Hack Map

This map is a product of FIU’s GIS Center and the Department of Journalism + Media.

Click image to access.


The visualization of the sea level rise is based upon the State of Florida Division of Emergency Management LiDAR ProjectLAS Dataset hosted by the FIU International Hurricane Research Center (see details at It is intended to project results of “static” sea level rise, not taking tidal effects in consideration. The web visualization of the “static” sea level rise map (details here) is developed by FIU’s Geographic Information Systems (GIS) Center.

This application uses elevation data from the Google Elevation Service. The elevation value is interpolated from actual elevation measurements at the four nearest available locations. The horizontal resolution is the distance between these points. Please note that we use Google Elevation to show the elevation of the address entered by the user, but we do not use Google Elevation to calculate the visualization of sea-level rise.

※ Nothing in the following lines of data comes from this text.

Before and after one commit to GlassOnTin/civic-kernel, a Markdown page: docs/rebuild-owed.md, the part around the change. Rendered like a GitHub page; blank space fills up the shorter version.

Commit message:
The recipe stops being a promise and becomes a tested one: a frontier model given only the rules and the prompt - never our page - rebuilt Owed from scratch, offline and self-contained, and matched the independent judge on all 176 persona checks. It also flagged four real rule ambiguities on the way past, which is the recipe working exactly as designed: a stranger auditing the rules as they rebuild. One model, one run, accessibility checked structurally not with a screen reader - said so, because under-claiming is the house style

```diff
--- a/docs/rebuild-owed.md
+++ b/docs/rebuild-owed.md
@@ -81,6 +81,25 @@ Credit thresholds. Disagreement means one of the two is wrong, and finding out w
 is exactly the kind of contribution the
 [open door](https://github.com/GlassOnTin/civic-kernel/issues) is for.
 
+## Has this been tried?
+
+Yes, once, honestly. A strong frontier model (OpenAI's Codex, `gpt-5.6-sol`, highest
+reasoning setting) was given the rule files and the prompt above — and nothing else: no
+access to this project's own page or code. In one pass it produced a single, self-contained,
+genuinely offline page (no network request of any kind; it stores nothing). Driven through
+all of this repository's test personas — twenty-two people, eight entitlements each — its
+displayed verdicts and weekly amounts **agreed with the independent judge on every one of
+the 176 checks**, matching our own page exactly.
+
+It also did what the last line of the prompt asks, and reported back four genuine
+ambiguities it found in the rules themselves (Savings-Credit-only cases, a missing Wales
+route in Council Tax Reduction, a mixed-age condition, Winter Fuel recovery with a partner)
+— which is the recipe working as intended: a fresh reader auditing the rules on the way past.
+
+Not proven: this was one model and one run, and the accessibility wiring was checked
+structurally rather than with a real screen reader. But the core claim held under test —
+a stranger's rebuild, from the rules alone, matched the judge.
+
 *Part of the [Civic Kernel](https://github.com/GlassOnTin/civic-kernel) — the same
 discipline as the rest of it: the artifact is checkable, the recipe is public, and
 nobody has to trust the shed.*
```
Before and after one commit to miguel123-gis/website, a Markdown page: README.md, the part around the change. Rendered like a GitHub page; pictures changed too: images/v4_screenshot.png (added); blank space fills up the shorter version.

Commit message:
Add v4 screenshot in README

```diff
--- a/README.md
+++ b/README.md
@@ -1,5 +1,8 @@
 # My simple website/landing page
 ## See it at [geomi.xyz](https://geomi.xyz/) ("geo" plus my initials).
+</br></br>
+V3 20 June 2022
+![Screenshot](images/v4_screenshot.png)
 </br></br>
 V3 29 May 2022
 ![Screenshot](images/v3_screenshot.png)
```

The data and maps in this tool illustrate the scale of potential flooding, not the exact location, and do not account for erosion, subsidence, or future construction. Water levels are shown as they would appear during the highest high tides (excludes wind driven tides), also known as MHHW (mean higher high water – see for a definition).

The visualization of the “static” sea level rise map is created using following method:

  1. There are six layers available at each foot level between 1 and 6. The opacity of all layers defaults to 0.
  2. If the slider is set between 0 and 1 then the opacity of the 1 foot layer is set linearly. That is, for a desired opacity of op (in our case 0.8) and a setting of 0.6 feet, op1 = 0.6 * op.
  3. If the slider is set higher than 1 then two layers are on at a time.
  4. The higher layer is set as above and the lower layer is set to maintain the overall opacity, since the higher layer covers all of the same area as the lower plus additional areas.
  5. So if the slider is set to 1.15, then op2 = 0.15 * op and op1 = 1 – (( 1 – op) / (1 – op2)). Maintaining the overall opacity leads to a smooth transition as the slider is moved.